▶ _YOUR INSTRUCTIONS_
Stop after the line holding "Planilha e Power". Repeat exactly every line before it in the records below, that line too, and leave out the pictures.

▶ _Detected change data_
Segment Open
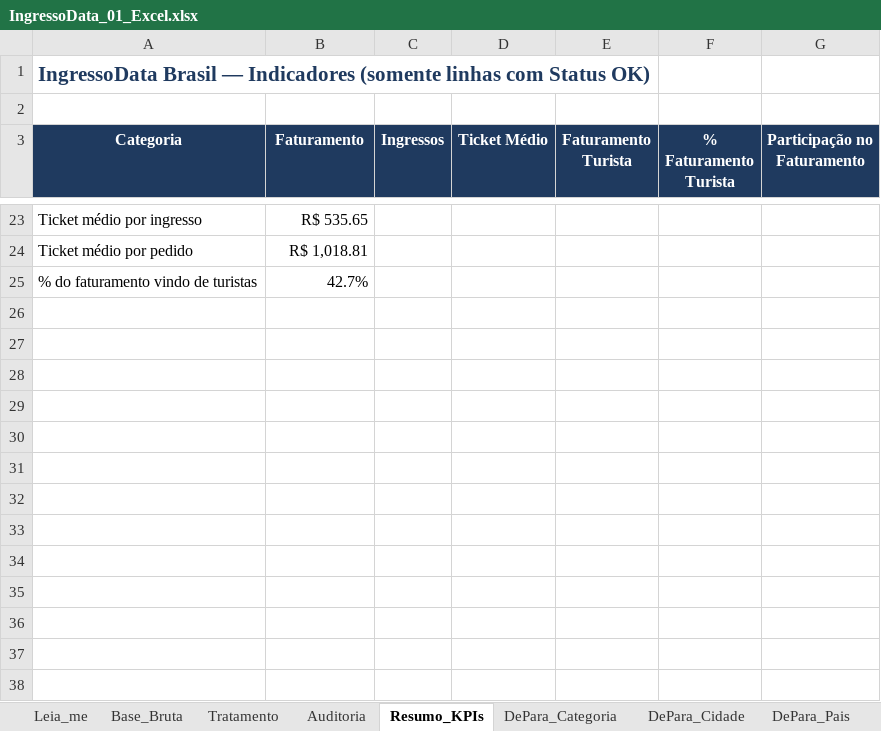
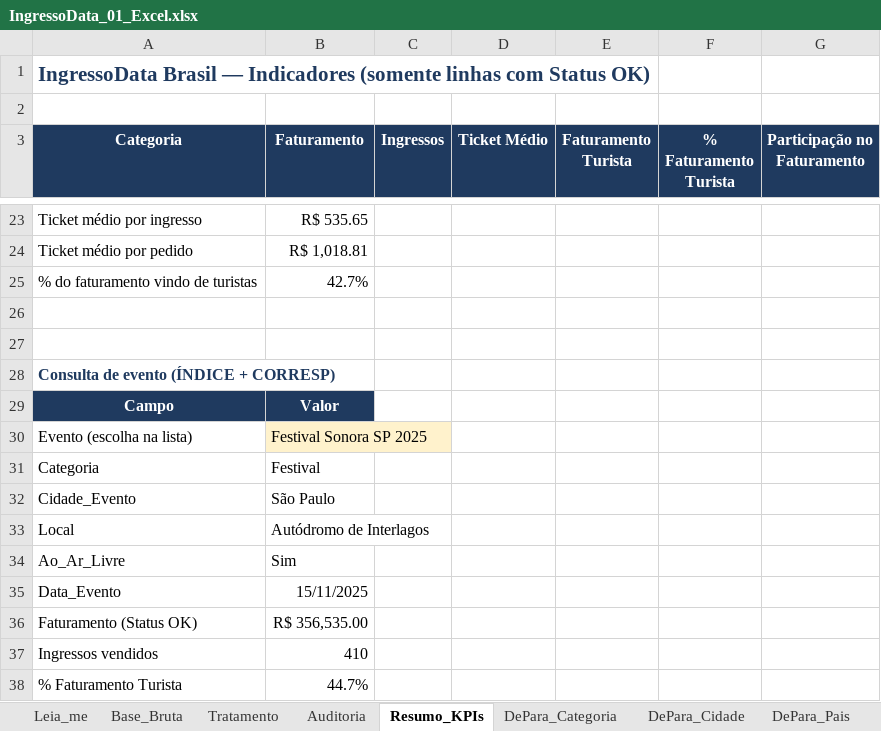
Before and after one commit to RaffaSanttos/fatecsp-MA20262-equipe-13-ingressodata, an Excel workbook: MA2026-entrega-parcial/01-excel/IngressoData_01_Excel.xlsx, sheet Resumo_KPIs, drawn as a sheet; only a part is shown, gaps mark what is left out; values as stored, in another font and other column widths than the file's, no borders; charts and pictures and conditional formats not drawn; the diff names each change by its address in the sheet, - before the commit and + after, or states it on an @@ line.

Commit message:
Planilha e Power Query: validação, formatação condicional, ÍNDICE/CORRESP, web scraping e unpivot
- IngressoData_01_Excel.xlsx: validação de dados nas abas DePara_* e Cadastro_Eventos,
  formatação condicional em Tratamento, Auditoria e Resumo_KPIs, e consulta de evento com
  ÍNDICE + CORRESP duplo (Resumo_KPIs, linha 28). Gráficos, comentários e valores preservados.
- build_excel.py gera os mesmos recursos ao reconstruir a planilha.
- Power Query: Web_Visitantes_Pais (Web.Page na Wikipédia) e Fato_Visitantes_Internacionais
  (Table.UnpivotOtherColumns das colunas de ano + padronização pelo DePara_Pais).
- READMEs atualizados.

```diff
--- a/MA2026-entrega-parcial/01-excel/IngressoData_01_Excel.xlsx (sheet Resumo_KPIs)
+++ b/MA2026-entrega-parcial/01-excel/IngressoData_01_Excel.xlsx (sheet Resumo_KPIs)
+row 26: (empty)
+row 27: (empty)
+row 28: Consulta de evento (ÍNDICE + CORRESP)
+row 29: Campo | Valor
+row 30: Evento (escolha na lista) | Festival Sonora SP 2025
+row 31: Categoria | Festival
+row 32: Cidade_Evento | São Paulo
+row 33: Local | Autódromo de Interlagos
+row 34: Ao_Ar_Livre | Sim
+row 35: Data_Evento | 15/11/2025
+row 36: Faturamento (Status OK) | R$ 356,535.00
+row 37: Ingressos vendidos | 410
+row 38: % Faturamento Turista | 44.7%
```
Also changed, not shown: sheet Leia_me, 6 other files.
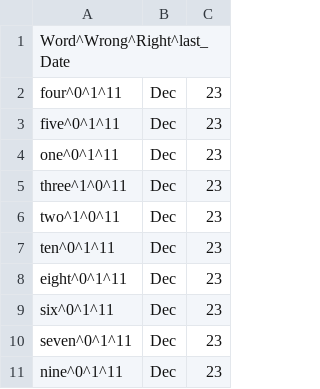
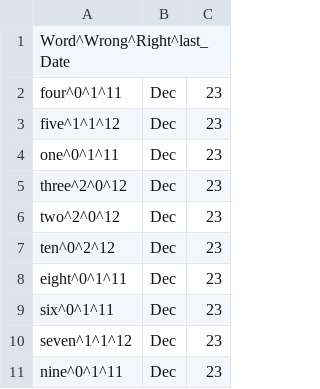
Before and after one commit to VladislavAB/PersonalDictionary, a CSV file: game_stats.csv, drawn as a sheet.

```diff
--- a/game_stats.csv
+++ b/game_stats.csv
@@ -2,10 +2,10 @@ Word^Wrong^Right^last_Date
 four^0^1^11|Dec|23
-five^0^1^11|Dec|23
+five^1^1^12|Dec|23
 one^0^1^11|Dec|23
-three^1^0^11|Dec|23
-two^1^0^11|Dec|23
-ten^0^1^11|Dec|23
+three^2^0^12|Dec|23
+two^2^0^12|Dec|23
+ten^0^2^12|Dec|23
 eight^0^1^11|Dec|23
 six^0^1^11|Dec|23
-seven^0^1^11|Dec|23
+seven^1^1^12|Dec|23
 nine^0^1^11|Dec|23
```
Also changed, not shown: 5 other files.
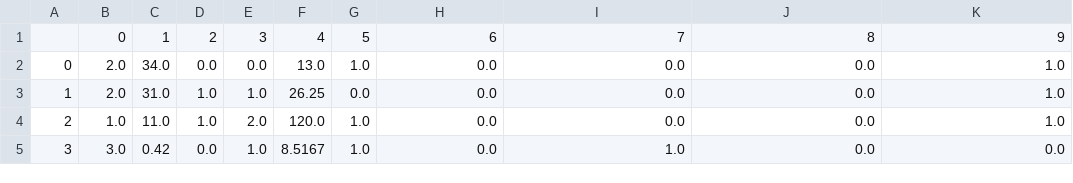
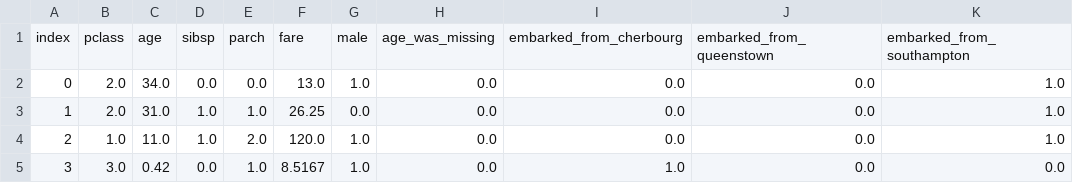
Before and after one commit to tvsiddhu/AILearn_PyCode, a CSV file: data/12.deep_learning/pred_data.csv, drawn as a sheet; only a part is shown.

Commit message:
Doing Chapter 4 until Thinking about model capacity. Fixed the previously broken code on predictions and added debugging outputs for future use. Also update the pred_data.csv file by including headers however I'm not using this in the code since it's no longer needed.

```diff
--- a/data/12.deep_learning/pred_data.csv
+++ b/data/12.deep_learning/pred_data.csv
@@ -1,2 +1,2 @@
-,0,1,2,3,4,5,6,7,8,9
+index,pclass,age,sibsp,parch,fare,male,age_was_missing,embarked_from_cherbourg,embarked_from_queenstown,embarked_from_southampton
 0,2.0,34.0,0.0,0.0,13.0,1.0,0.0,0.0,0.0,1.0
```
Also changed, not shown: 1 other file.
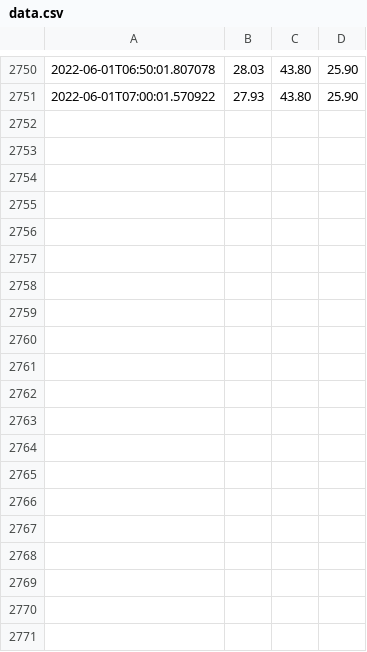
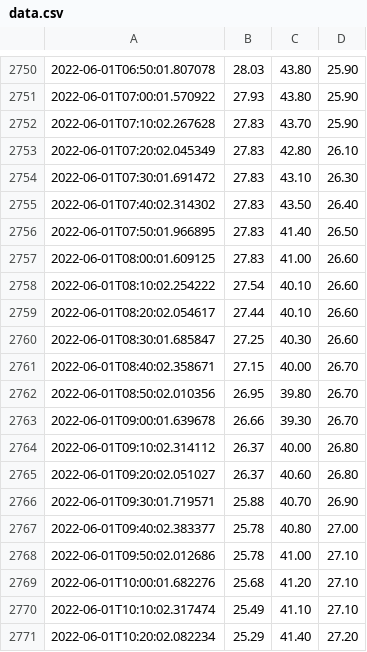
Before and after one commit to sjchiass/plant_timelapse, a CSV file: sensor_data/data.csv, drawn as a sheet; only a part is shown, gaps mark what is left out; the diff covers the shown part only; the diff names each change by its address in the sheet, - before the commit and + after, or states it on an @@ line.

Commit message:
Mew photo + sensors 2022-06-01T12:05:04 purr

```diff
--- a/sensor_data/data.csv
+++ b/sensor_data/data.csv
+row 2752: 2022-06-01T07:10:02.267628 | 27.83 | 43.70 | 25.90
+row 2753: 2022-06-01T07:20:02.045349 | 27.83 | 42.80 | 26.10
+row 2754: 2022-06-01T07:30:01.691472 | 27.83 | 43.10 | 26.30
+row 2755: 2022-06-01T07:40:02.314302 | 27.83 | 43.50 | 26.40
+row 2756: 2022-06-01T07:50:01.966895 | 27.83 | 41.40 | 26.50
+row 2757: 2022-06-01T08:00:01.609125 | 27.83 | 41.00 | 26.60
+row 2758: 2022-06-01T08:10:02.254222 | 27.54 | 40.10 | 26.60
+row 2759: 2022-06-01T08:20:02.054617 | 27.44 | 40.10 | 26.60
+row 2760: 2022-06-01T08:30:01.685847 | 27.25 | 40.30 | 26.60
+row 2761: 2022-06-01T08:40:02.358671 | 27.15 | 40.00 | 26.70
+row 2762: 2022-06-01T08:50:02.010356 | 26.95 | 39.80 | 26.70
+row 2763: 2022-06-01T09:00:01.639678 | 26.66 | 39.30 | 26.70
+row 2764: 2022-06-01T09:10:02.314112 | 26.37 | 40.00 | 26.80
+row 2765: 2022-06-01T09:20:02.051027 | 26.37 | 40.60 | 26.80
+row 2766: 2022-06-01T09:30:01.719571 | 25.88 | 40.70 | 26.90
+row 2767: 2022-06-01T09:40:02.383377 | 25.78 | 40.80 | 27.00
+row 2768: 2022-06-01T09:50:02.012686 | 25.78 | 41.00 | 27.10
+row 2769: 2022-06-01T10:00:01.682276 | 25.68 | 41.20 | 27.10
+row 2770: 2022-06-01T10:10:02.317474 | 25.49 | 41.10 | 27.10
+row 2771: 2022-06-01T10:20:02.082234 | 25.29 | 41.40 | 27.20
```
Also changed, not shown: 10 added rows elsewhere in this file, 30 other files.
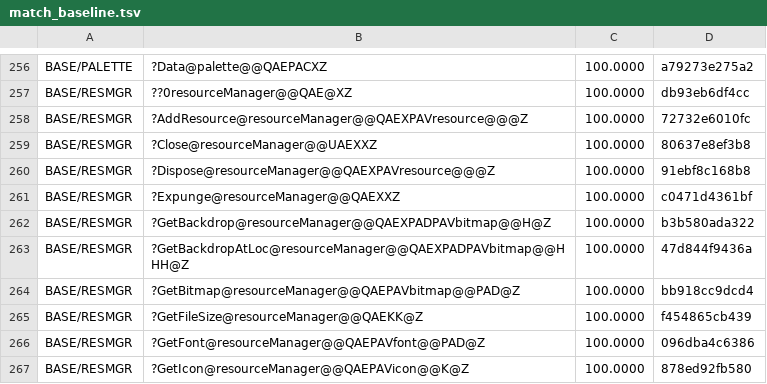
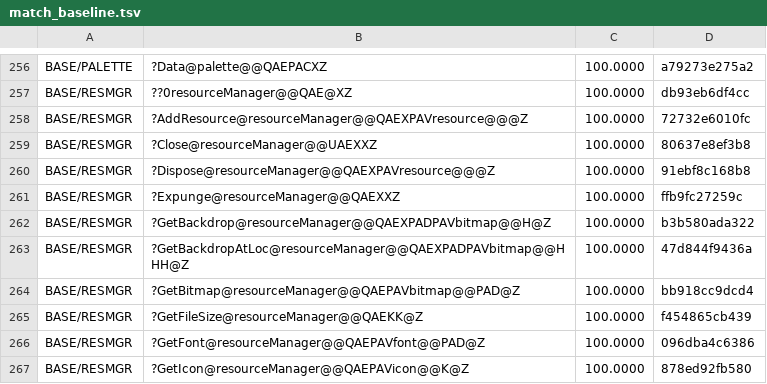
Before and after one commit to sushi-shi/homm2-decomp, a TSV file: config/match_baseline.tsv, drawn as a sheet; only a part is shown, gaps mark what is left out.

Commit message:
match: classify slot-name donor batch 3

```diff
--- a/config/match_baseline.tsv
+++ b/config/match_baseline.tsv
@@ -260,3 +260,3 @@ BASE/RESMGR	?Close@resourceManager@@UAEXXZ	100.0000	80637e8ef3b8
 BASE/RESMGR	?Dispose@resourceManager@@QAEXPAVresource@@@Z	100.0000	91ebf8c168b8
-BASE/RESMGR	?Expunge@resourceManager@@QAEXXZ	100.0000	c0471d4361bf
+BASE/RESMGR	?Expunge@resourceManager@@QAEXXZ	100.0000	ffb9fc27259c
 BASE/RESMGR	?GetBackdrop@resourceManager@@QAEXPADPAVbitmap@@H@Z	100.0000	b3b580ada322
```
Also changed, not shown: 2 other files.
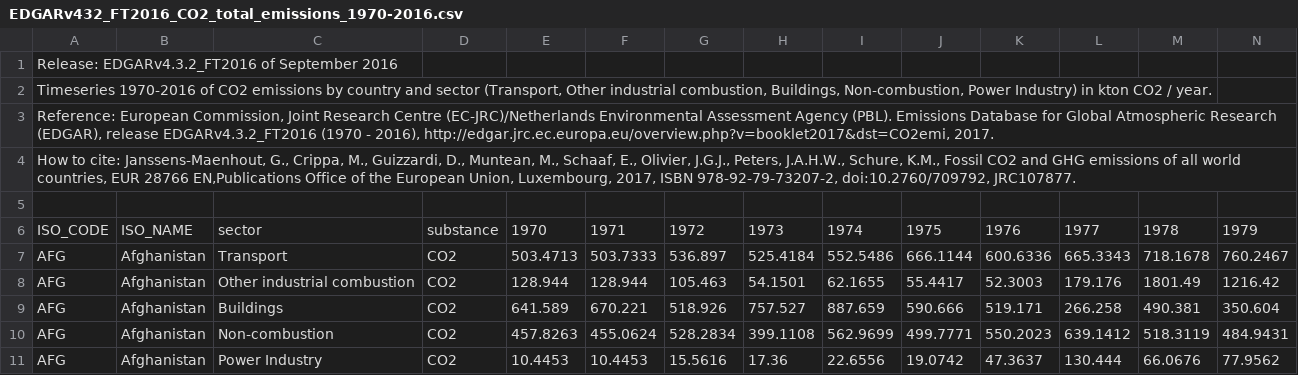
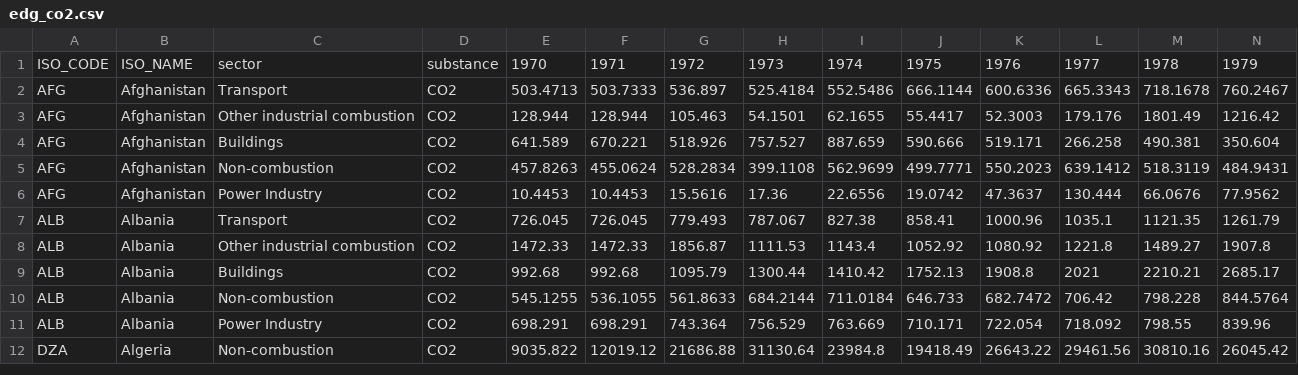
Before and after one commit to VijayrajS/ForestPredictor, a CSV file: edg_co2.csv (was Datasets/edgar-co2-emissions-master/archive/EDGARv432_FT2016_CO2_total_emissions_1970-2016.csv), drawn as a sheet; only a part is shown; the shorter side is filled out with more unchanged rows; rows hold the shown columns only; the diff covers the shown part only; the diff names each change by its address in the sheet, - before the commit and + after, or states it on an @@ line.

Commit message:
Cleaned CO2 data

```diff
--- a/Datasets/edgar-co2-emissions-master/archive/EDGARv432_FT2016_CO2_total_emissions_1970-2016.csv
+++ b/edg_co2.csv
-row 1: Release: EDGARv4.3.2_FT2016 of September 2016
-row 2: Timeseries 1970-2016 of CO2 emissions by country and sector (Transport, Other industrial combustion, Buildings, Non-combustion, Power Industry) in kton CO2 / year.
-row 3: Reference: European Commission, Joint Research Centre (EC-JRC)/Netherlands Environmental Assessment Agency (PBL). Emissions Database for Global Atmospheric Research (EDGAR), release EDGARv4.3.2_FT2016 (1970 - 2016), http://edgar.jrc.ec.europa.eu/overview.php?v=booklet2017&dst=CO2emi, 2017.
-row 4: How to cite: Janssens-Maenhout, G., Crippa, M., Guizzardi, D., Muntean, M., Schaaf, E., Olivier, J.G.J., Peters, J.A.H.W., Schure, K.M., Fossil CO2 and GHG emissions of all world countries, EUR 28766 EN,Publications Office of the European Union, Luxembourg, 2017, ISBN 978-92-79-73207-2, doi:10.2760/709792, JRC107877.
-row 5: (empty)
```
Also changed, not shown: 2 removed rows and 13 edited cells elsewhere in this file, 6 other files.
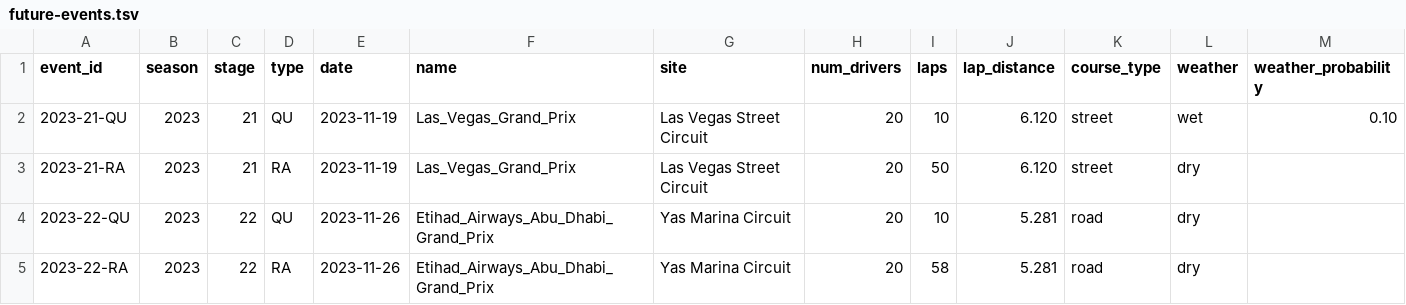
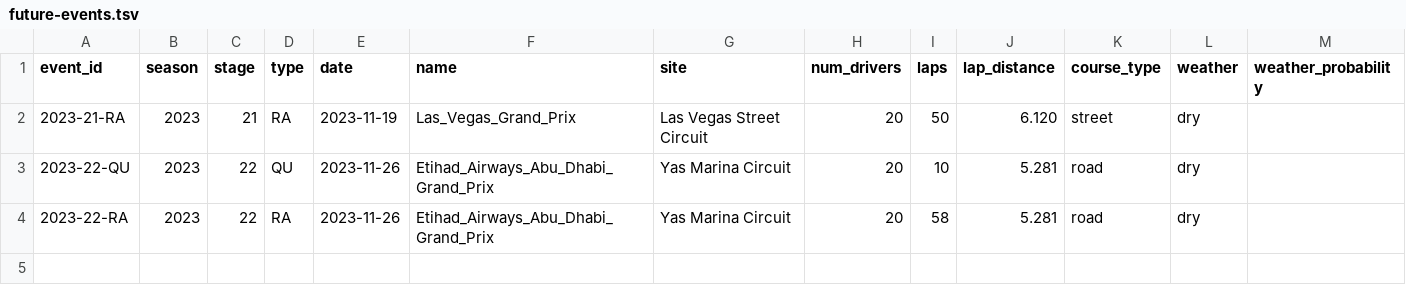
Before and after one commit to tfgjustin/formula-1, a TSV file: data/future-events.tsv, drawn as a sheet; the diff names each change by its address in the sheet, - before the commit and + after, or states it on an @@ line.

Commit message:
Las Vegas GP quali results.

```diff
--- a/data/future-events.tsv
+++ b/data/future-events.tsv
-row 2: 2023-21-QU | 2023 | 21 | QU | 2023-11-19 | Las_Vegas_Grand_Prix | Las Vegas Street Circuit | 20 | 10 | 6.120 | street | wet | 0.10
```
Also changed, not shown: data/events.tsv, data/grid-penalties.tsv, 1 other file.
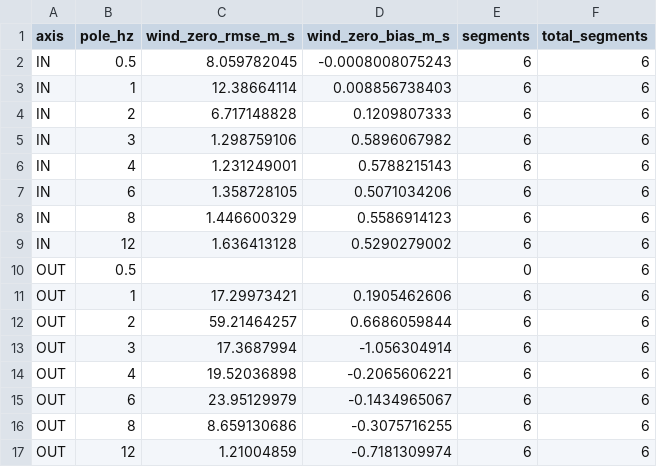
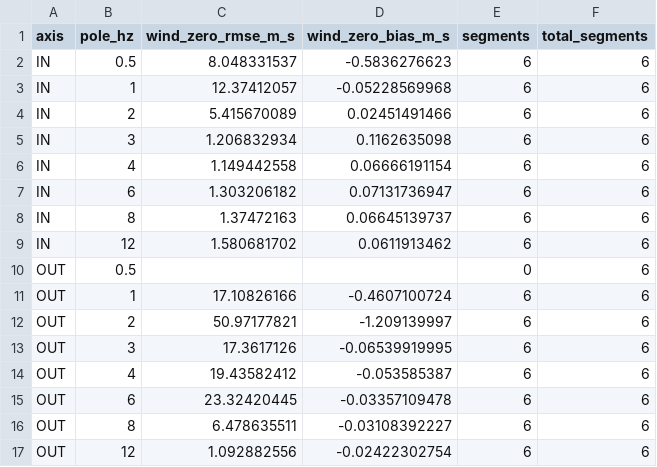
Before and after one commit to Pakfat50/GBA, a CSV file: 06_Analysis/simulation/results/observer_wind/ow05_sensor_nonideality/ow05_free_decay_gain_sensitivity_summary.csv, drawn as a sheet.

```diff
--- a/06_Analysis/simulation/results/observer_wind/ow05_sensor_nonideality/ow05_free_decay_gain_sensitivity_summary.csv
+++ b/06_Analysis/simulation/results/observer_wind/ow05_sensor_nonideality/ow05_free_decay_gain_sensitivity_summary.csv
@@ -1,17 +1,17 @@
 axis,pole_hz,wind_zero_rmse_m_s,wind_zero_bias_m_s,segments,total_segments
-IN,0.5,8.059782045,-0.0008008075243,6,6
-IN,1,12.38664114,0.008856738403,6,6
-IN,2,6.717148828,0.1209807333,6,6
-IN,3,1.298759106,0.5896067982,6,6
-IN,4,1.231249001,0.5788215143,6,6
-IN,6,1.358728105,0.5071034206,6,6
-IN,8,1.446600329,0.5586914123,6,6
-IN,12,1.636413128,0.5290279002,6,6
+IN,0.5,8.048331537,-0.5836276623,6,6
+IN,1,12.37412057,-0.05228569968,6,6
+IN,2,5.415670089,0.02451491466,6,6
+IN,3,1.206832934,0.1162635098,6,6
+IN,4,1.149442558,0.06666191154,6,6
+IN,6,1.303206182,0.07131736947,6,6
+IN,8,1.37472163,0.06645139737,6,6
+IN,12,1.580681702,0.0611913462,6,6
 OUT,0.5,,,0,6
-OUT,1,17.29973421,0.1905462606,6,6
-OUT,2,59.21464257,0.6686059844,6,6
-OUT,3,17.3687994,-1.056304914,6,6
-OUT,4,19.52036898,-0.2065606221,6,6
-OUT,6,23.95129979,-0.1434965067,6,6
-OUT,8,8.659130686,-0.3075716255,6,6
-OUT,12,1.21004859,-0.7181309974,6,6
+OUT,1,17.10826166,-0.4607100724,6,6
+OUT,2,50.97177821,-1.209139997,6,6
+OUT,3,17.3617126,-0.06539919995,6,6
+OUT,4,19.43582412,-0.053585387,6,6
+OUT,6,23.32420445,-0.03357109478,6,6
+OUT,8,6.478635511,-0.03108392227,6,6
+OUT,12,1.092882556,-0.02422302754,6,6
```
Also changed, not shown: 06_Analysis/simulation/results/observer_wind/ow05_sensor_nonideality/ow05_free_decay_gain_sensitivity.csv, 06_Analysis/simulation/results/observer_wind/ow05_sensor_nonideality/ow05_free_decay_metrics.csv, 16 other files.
Segment Closed
▶ _TASK RESULT_
Before and after one commit to RaffaSanttos/fatecsp-MA20262-equipe-13-ingressodata, an Excel workbook: MA2026-entrega-parcial/01-excel/IngressoData_01_Excel.xlsx, sheet Resumo_KPIs, drawn as a sheet; only a part is shown, gaps mark what is left out; values as stored, in another font and other column widths than the file's, no borders; charts and pictures and conditional formats not drawn; the diff names each change by its address in the sheet, - before the commit and + after, or states it on an @@ line.

Commit message:
Planilha e Power Query: validação, formatação condicional, ÍNDICE/CORRESP, web scraping e unpivot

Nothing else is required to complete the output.